In August 1914 Australia declared its support of Great Britain and the country went to war. Whilst recruiting began in earnest for troops and lighthorsemen, the Royal Australian Navy (RAN) was quick off the mark – sailing north with the Australian Naval & Military Expeditionary Force (AN&MEF) to take German New Guinea, and to stop the German Pacific Fleet. The first Australian casualty of the war was a sailor – Able Seaman William Williams, fatally wounded on 11 September 1914.
The first naval vessel lost was the submarine AE1 – see image above – which went out on patrol off New Britain on 14 September 1914 but did not return. Her final resting place has never been located and so the exact cause of her loss remains unknown.
Frederick William Woodland was a Royal Navy sailor who joined the RAN in February 1913 and was deployed to the submarine. His service record, held at the National Archives of Australia, simply states ‘Reported missing in Submarine AEI’. His widow Helen, 4-year old son Frederick and 1-year old daughter Annie were left with compensation in the form of a pension, medals and the gratitude of King and country. In 1921 Helen migrated to Quebec, Canada. Until they reached 16 years of age the children received an allowance to assist with their schooling; and Helen’s widow’s pension ceased in 1927 when she remarried. This information comes from the family archives – all the paperwork relating to Woodland’s death was kept by Helen and then her daughter Annie. In 2001 Annie’s son was visiting Australia and, moved by the Australian National Maritime Museum’s display about AE1, talked to his mother about donating the Woodland family papers. This wonderful archive brought the disastrous loss of AE1 into focus with a real sailor and his family, not just a page in history.
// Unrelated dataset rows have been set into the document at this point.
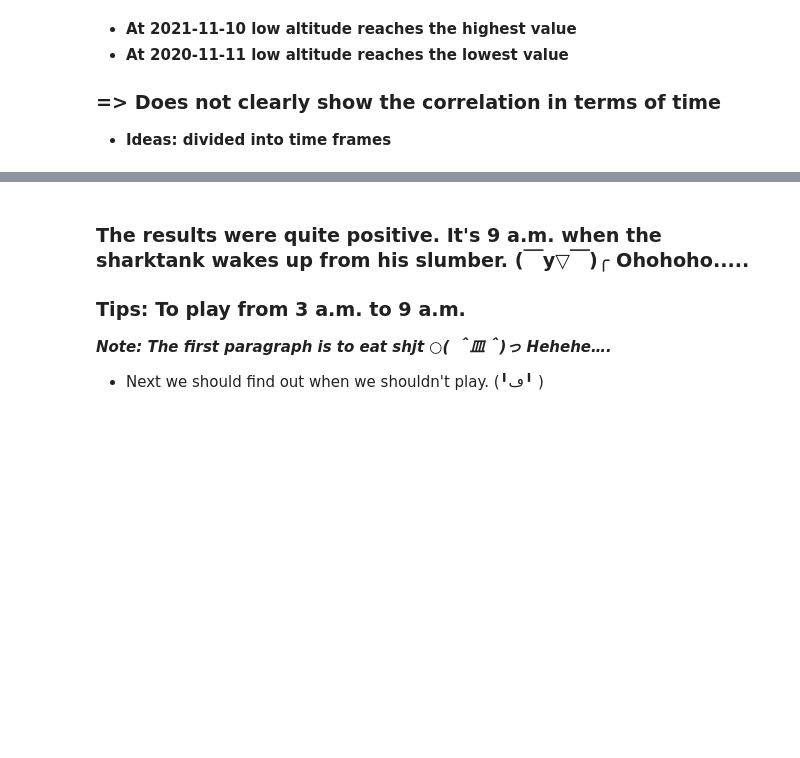
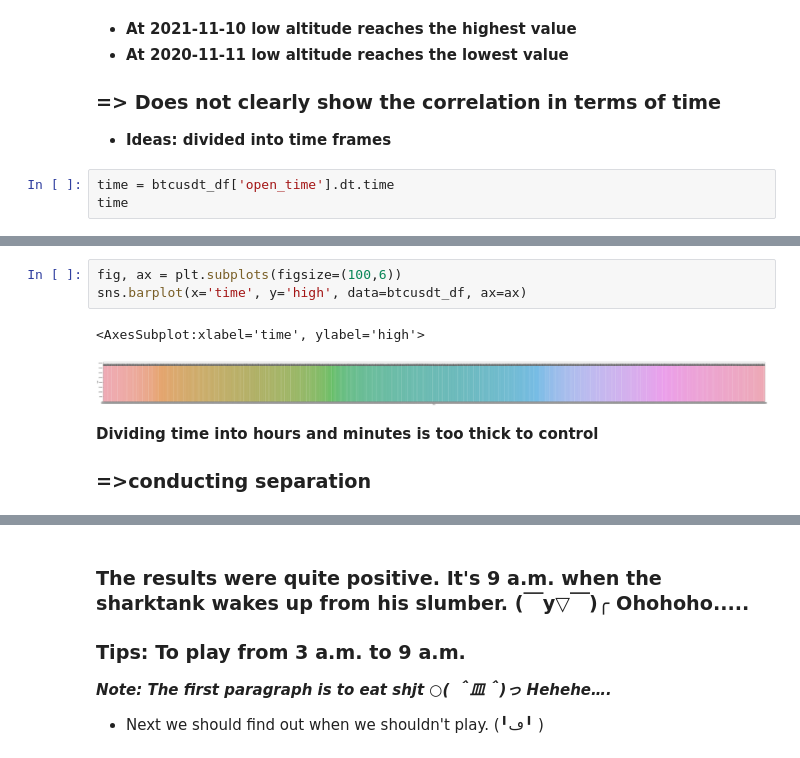
Before and after one commit to An-Tran-2001/Use-Your-Brain-To-Gamble, a Jupyter notebook: Data_normalization.ipynb, the cells around one changed output, grey strips where cells are left out. Drawn from its saved outputs; the diff is of its cells as text; blank space fills up the shorter version.

```diff
--- a/Data_normalization.ipynb
+++ b/Data_normalization.ipynb
@@ -331,3 +331,6 @@ sns.distplot(btcusdt_df['low'], color='g', bins=100, hist_kws={'alpha': 0.4})
 - **At 2020-11-11 low altitude reaches the lowest value**
 ### **=> Does not clearly show the correlation in terms of time**
 - **Ideas:  divided into time frames**
+# %%
+time = btcusdt_df['open_time'].dt.time
+time
@@ -333,0 +367,9 @@ sns.distplot(btcusdt_df['low'], color='g', bins=100, hist_kws={'alpha': 0.4})
+# %%
+fig, ax = plt.subplots(figsize=(100,6))
+sns.barplot(x='time', y='high', data=btcusdt_df, ax=ax)
+# %% [output]
+<AxesSubplot:xlabel='time', ylabel='high'>
+[figure, added]
+# %% [markdown]
+**Dividing time into hours and minutes is too thick to control**
+### **=>conducting separation**
```
Also changed, not shown: parts of 28 cells of this notebook.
Australia’s navy served across the globe in this ‘war to end all wars’. From the Pacific to the Atlantic, the North Sea to the Mediterranean, the RAN patrolled, escorted, fought and bombarded as part of the British Grand Fleet. HMAS Sydney soundly defeated the German raider SMS Emden in a fierce battle off the Cocos Islands in November 1914 and AE2 was the first Allied submarine to successfully penetrate the Dardanelles Straits, disrupting Turkish and German shipping.
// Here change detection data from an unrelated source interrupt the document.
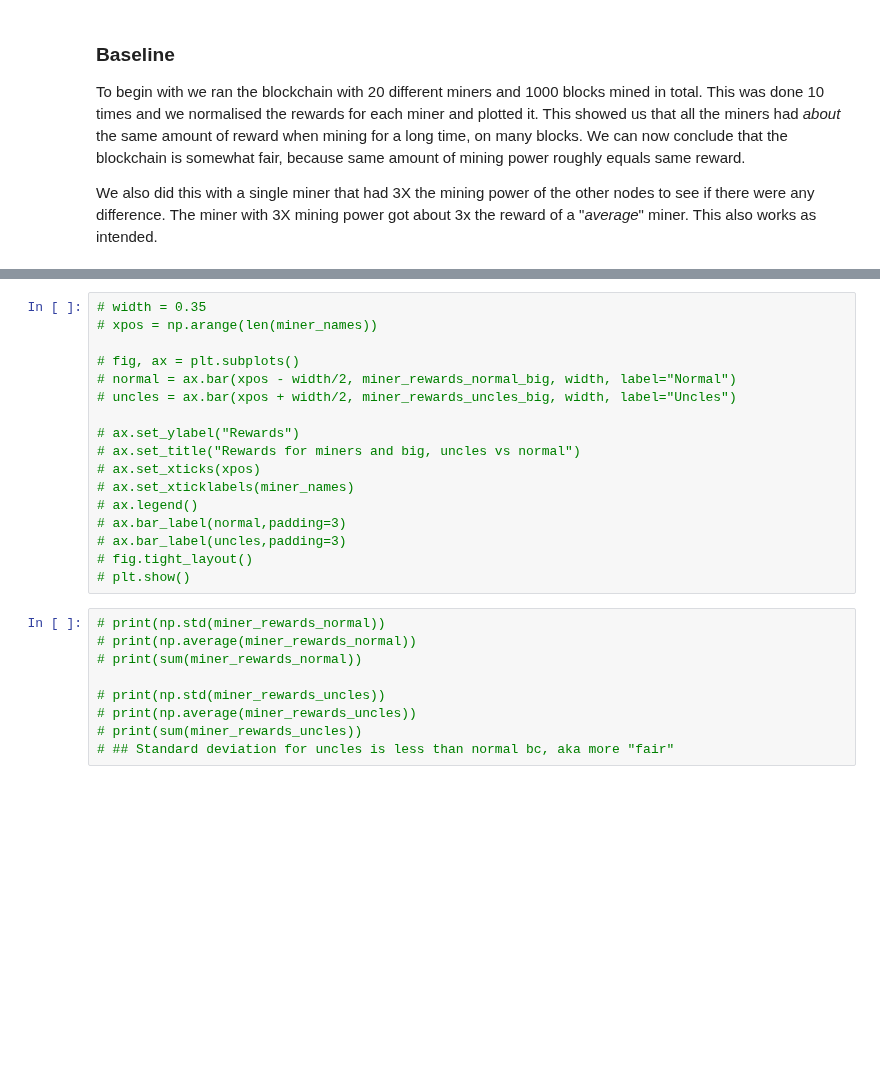
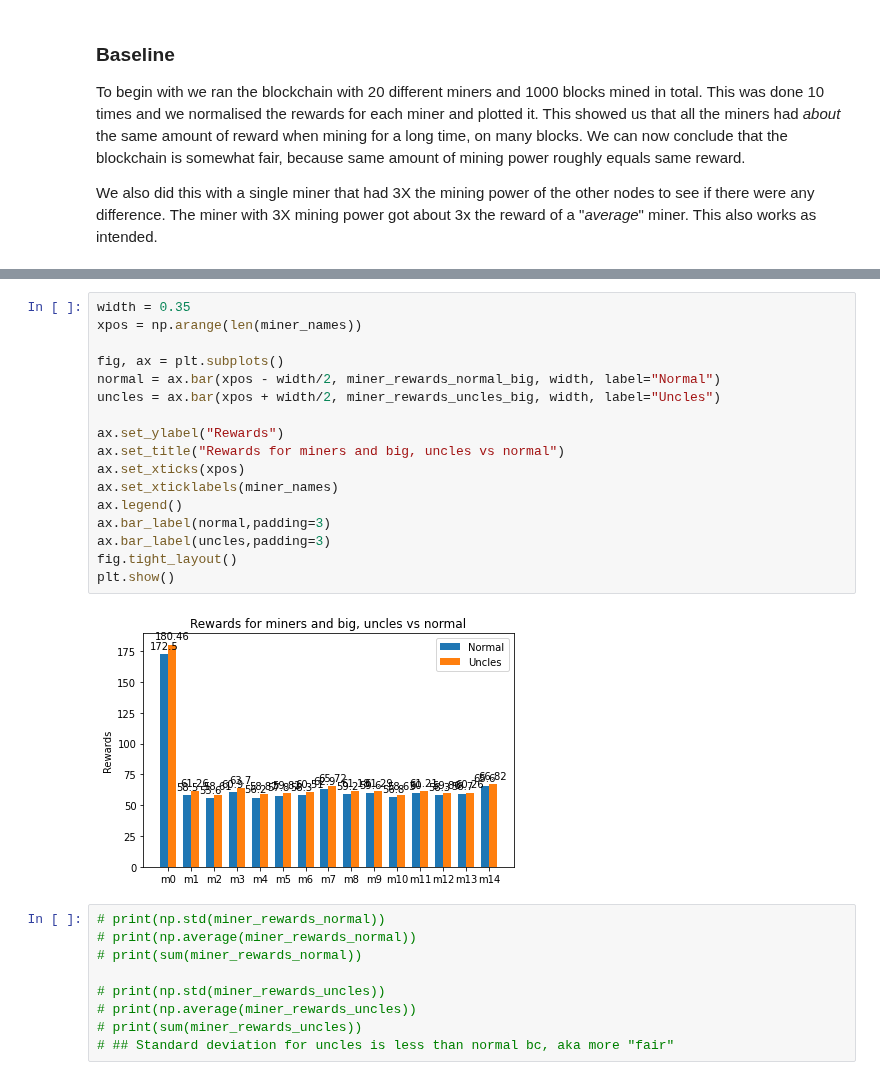
Before and after one commit to Od1nB/ProjectBlockchain, a Jupyter notebook: Project2_Uncles.ipynb, the cells around one changed output, grey strips where cells are left out. Drawn from its saved outputs; the diff is of its cells as text; blank space fills up the shorter version.

```diff
--- a/Project2_Uncles.ipynb
+++ b/Project2_Uncles.ipynb
@@ -472,20 +450,22 @@ We also did this with a single miner that had 3X the mining power of the other n
 # %%
-# width = 0.35
-# xpos = np.arange(len(miner_names))
+width = 0.35
+xpos = np.arange(len(miner_names))
 
-# fig, ax = plt.subplots()
-# normal = ax.bar(xpos - width/2, miner_rewards_normal_big, width, label="Normal")
-# uncles = ax.bar(xpos + width/2, miner_rewards_uncles_big, width, label="Uncles")
+fig, ax = plt.subplots()
+normal = ax.bar(xpos - width/2, miner_rewards_normal_big, width, label="Normal")
+uncles = ax.bar(xpos + width/2, miner_rewards_uncles_big, width, label="Uncles")
 
-# ax.set_ylabel("Rewards")
-# ax.set_title("Rewards for miners and big, uncles vs normal")
-# ax.set_xticks(xpos)
-# ax.set_xticklabels(miner_names)
-# ax.legend()
-# ax.bar_label(normal,padding=3)
-# ax.bar_label(uncles,padding=3)
-# fig.tight_layout()
-# plt.show()
+ax.set_ylabel("Rewards")
+ax.set_title("Rewards for miners and big, uncles vs normal")
+ax.set_xticks(xpos)
+ax.set_xticklabels(miner_names)
+ax.legend()
+ax.bar_label(normal,padding=3)
+ax.bar_label(uncles,padding=3)
+fig.tight_layout()
+plt.show()
+# %% [output]
+[figure, added]
 # %%
 # print(np.std(miner_rewards_normal))
 # print(np.average(miner_rewards_normal))
```
Also changed, not shown: parts of 18 cells of this notebook.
The Royal Australian Naval Bridging Train (RANBT) was the first in and the last out of Gallipoli – building pontoons, bridges and jetties for the landings and evacuations of the troops. Douglas Ballantyne Fraser joined this small naval engineering unit and served with the RANBT at Suvla Bay on the Gallipoli Peninsula, before moving to duties along the Suez Canal and the Sinai Peninsula. After the RANBT was disbanded at the beginning of 1917, Fraser returned to Australia in July 1917 and served in the Royal Australian Naval Brigade (RANB) for the remainder of the war. The RANBT is an all but forgotten naval engineering unit but it was the most decorated unit in the Royal Australian Navy during the war. From their commander, LCDR Leighton Seymour Bracegirdle, who was awarded the Distinguished Service Order and through the ranks, the men of the RANBT were decorated more than twenty times for their service at Suvla Bay, the Suez Canal and in the Sinai during 1915-1917. Fraser’s daughter – a museum volunteer – donated his memorabilia in 2007 thus giving us a personal insight into this relatively unknown unit of the Royal Australian Navy.
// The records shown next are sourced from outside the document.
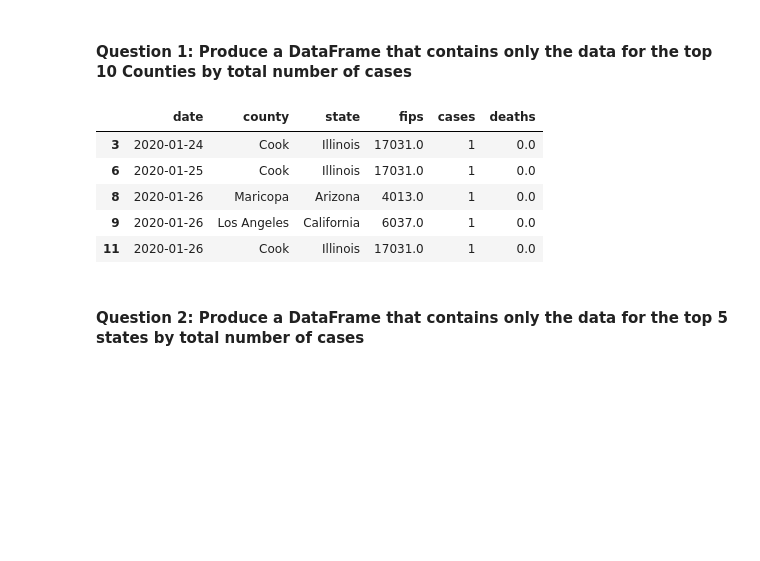
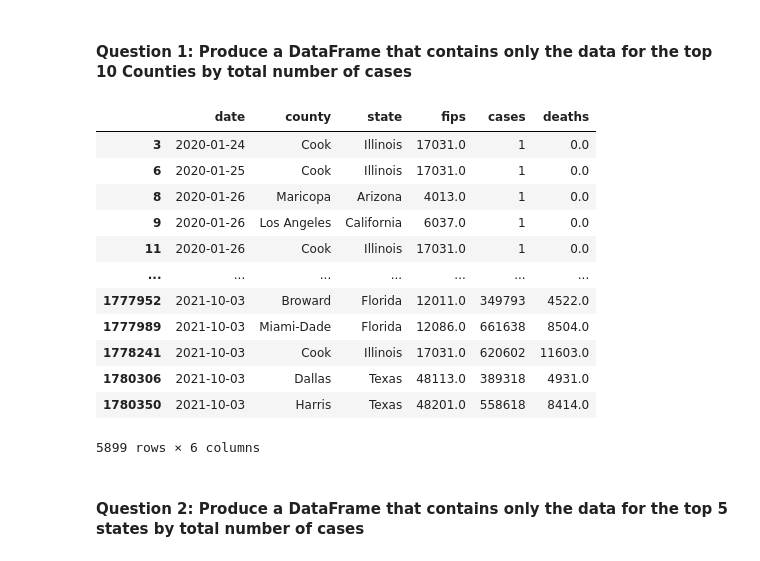
Before and after one commit to CMU-MS-DAS-Modern-Programming-Mini/ClassAssignmentNo4, a Jupyter notebook: US County Data - pandas.ipynb, the cells around one changed output. Saved outputs shown, nothing was run; the diff lists cells and outputs as text; code cells hidden in the pictures; blank space fills up the shorter version.

```diff
--- a/US County Data - pandas.ipynb
+++ b/US County Data - pandas.ipynb
@@ -22,17 +22,25 @@ df['date'] = df['date'].apply(pd.to_datetime)
 # %% [markdown]
 #### Question 1: Produce a DataFrame that contains only the data for the top 10 Counties by total number of cases
 # %%
-top_counties = df.groupby('fips').max().sort_values('cases', ascending = False)['county'].tolist()
-df_top_ten_counties = df[df['county'].isin(top_counties[0:10])]
+top_counties = df.groupby('fips').max().sort_values('cases', ascending = False).reset_index()['fips'].tolist()
+df_top_ten_counties = df[df['fips'].isin(top_counties[0:10])]
 
-df_top_ten_counties.head()
+
+df_top_ten_counties
 # %% [output]
 |  | date | county | state | fips | cases | deaths |
 | 3 | 2020-01-24 | Cook | Illinois | 17031.0 | 1 | 0.0 |
 | 6 | 2020-01-25 | Cook | Illinois | 17031.0 | 1 | 0.0 |
 | 8 | 2020-01-26 | Maricopa | Arizona | 4013.0 | 1 | 0.0 |
 | 9 | 2020-01-26 | Los Angeles | California | 6037.0 | 1 | 0.0 |
 | 11 | 2020-01-26 | Cook | Illinois | 17031.0 | 1 | 0.0 |
+| ... | ... | ... | ... | ... | ... | ... |
+| 1777952 | 2021-10-03 | Broward | Florida | 12011.0 | 349793 | 4522.0 |
+| 1777989 | 2021-10-03 | Miami-Dade | Florida | 12086.0 | 661638 | 8504.0 |
+| 1778241 | 2021-10-03 | Cook | Illinois | 17031.0 | 620602 | 11603.0 |
+| 1780306 | 2021-10-03 | Dallas | Texas | 48113.0 | 389318 | 4931.0 |
+| 1780350 | 2021-10-03 | Harris | Texas | 48201.0 | 558618 | 8414.0 |
+5899 rows × 6 columns
 # %% [markdown]
 ####  Question 2: Produce a DataFrame that contains only the data for the top 5 states by total number of cases
 # %%
```
Also changed, not shown: parts of 5 cells of this notebook.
At the end of the war the Royal Australian Navy had lost 15 officers and 156 sailors, including the entire complement of the submarine AE1. Lest We Forget.
Other useful links:
Australian National Maritime Museum – click here
Australian War Memorial, WW1 RAN Infosheet – click here
dhistory, NAA Archives Viewer – click here
National Archives of Australia, Service Records – click here
National Archives of Australia, SODA – click here
Royal Australian Navy, Royal Australian Naval Bridging Train – click here
Sea Power Centre, Canberra – click here